> _Prompt_
Find the number of lines below in which the word "uncial" occurs. Write only that number.

[Before and after images]
• • •

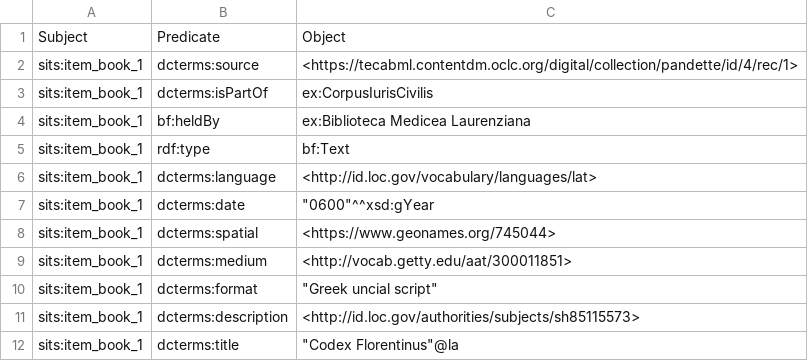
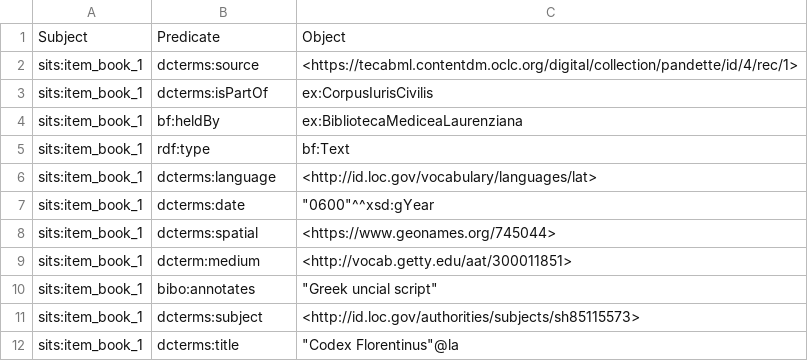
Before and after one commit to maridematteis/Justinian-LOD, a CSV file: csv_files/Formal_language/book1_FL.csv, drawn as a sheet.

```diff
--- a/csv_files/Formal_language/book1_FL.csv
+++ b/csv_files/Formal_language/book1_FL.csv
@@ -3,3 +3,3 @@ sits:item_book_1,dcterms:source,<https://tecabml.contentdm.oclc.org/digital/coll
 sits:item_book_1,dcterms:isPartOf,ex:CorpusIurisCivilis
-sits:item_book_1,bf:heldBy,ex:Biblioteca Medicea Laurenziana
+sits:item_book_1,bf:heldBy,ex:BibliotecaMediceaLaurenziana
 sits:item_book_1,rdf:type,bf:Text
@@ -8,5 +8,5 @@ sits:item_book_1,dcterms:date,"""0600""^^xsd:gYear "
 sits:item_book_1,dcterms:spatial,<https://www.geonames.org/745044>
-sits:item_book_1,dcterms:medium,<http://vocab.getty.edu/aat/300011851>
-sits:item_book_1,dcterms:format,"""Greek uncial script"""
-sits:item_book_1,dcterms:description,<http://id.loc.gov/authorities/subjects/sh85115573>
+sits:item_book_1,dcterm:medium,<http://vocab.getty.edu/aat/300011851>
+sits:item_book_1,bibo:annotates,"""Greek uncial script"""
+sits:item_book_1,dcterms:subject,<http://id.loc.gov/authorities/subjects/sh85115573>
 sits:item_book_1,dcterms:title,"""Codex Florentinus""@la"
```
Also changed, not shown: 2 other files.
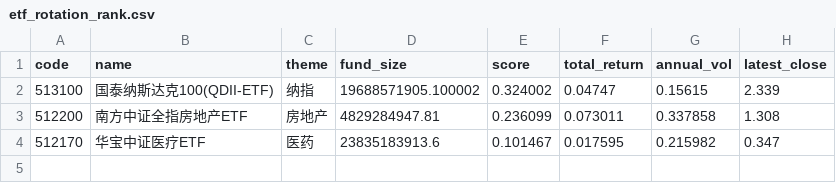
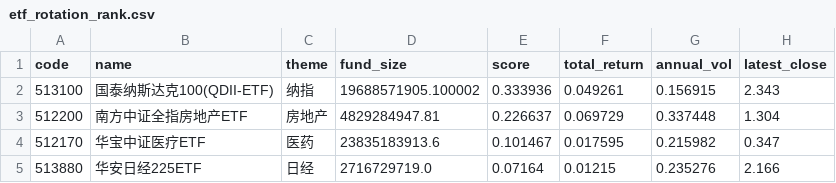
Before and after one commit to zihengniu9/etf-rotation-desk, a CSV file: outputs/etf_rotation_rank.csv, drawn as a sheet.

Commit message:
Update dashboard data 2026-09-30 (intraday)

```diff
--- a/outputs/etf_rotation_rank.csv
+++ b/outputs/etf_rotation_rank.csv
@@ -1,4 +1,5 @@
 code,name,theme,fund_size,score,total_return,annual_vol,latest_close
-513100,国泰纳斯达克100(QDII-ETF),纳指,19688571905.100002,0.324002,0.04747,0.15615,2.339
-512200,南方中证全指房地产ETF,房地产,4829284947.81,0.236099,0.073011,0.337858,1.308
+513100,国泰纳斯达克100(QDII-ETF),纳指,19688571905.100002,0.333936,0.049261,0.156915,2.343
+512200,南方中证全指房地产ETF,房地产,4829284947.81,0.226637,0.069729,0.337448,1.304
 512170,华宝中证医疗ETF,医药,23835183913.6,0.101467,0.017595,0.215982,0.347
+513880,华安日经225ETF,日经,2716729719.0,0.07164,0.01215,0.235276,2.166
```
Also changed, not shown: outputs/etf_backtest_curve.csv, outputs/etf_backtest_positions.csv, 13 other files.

• • •

> _Completed task_
2